- _Extracted material_
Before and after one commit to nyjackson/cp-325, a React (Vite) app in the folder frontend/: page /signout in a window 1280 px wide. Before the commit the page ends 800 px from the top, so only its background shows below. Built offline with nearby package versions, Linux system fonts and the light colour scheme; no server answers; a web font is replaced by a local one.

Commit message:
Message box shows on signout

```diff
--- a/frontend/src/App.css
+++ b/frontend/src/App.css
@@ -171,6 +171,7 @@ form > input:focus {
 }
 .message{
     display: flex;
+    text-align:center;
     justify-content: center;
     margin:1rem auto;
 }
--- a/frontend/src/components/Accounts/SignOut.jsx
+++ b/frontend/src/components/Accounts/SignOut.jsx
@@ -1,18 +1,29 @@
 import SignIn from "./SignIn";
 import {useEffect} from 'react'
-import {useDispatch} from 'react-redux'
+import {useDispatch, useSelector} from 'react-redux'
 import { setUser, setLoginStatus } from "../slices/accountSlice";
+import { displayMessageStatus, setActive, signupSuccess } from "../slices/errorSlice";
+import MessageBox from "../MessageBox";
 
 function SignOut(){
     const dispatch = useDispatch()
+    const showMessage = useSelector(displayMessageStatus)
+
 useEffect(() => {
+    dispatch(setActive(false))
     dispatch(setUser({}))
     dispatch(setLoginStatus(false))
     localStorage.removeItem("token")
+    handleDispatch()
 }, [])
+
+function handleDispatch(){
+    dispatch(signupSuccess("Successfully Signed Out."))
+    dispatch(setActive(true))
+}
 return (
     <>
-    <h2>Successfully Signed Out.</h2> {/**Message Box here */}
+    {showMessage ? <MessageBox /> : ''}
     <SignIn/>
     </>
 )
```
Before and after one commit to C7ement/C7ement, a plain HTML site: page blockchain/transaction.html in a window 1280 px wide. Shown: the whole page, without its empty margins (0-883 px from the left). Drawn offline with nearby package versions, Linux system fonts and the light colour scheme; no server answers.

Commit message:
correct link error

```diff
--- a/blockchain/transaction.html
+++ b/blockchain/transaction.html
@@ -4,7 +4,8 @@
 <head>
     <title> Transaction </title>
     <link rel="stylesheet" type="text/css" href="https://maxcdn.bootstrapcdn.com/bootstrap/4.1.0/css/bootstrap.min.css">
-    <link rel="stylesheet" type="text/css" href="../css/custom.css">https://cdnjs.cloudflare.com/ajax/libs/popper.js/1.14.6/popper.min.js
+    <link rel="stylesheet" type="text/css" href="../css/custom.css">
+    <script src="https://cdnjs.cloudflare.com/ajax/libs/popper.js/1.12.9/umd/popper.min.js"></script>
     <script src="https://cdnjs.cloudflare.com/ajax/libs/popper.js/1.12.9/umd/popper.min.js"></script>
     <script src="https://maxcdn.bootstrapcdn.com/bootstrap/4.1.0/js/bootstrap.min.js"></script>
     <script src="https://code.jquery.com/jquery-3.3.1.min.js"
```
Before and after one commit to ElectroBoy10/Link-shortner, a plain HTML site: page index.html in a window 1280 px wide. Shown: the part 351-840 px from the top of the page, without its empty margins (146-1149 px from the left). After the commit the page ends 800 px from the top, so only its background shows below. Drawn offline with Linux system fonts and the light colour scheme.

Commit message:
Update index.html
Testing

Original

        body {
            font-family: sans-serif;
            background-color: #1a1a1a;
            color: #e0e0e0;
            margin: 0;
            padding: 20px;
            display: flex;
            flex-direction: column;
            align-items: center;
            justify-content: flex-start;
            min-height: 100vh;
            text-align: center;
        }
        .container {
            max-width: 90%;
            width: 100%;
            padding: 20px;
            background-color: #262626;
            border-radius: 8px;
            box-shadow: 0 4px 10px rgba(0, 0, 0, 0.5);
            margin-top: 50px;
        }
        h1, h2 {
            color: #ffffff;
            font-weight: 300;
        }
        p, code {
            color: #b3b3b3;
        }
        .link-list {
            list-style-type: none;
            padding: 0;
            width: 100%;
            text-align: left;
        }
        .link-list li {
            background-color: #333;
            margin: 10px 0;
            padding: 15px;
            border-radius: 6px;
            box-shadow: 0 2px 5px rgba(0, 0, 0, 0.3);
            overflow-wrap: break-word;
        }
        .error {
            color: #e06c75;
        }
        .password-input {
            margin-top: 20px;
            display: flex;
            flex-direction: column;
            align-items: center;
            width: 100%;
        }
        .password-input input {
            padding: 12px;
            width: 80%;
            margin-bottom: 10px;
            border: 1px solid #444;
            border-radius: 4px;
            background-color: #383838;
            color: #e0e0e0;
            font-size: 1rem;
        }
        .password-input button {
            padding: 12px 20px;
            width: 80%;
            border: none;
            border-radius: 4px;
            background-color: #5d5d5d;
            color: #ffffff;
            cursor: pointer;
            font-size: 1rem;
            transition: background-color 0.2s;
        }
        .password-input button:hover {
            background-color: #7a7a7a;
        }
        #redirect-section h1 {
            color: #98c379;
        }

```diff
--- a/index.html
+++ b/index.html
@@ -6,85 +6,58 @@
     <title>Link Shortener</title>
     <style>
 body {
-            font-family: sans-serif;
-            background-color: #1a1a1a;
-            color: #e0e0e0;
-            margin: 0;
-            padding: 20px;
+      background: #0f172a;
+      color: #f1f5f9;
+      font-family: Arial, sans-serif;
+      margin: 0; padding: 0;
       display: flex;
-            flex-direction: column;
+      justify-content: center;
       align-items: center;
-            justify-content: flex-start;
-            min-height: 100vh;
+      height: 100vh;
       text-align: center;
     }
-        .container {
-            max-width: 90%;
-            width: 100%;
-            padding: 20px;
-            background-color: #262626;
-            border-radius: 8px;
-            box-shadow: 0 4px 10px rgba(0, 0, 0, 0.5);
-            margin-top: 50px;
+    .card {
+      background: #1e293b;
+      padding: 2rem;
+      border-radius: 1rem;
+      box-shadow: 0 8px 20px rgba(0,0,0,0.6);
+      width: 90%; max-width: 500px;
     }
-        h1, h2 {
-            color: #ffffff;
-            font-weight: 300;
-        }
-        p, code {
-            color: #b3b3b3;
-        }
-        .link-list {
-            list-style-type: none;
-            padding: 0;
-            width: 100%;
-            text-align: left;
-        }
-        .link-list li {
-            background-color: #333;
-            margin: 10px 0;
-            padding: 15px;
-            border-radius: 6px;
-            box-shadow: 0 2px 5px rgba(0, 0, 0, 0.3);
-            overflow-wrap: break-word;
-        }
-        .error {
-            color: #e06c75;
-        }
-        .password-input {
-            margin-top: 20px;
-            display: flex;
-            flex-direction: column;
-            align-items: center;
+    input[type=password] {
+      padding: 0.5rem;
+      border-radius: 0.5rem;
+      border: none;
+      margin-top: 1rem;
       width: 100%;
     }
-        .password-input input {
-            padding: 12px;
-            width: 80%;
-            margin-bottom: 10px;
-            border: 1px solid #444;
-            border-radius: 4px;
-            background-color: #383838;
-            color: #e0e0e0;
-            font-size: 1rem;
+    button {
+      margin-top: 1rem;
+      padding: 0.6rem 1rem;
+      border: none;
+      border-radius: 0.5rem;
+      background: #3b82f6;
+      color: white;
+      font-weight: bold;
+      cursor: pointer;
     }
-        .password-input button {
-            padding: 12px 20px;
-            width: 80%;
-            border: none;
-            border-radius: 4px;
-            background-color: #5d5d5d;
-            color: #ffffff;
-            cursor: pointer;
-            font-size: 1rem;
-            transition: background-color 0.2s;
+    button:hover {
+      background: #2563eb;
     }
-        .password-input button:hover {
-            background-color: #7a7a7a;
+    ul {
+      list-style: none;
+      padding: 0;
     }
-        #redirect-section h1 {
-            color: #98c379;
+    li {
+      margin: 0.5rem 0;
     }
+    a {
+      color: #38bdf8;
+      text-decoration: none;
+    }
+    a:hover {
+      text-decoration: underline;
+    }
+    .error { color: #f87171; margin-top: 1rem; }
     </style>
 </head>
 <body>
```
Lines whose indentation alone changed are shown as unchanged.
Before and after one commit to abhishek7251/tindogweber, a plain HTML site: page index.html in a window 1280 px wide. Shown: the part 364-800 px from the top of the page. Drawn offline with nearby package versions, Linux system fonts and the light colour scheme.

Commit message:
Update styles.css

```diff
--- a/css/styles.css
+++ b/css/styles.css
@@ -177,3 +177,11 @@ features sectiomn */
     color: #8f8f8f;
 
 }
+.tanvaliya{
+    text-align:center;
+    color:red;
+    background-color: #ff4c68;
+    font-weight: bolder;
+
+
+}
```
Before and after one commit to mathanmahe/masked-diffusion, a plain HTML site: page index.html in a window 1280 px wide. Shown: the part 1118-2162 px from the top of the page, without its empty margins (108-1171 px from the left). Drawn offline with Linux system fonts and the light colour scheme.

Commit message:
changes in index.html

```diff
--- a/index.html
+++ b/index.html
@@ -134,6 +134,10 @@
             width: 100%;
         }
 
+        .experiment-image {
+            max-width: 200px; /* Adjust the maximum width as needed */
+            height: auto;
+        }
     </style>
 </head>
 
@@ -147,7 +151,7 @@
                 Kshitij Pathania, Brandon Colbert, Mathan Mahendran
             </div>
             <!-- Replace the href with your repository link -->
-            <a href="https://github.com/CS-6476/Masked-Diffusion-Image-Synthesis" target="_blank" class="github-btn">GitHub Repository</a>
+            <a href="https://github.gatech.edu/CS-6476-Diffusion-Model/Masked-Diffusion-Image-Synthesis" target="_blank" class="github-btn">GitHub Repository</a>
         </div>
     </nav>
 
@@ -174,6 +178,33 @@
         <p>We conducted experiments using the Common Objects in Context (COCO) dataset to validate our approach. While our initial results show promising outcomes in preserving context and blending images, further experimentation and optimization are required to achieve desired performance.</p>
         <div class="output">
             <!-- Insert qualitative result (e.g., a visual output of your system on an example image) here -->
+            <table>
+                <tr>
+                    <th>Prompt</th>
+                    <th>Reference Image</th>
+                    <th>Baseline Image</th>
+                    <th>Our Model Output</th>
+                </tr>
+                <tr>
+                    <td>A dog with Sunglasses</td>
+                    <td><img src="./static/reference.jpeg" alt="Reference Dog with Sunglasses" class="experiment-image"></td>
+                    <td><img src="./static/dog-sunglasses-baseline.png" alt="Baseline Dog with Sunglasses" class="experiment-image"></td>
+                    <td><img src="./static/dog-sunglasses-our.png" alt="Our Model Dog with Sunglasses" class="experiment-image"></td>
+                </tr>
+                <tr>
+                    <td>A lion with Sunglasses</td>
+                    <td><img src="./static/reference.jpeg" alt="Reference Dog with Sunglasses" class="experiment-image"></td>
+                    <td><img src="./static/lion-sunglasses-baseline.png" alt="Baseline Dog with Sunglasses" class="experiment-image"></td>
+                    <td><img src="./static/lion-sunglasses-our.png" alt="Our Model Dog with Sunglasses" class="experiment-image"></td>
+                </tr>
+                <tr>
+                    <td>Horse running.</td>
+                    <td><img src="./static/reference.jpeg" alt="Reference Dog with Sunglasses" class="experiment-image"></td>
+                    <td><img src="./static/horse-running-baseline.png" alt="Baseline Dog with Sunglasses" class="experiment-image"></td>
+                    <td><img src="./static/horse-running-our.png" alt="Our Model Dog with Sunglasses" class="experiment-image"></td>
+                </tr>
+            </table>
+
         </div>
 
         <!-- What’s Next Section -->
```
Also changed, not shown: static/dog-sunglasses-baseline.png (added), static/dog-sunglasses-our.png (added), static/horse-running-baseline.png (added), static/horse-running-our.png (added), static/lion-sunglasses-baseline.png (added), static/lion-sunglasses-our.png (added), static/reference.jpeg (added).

- _What you have to do_
Look through the records above for the word "rgba" and state how many lines contain it, giving the number alone.

- _Written reply_
5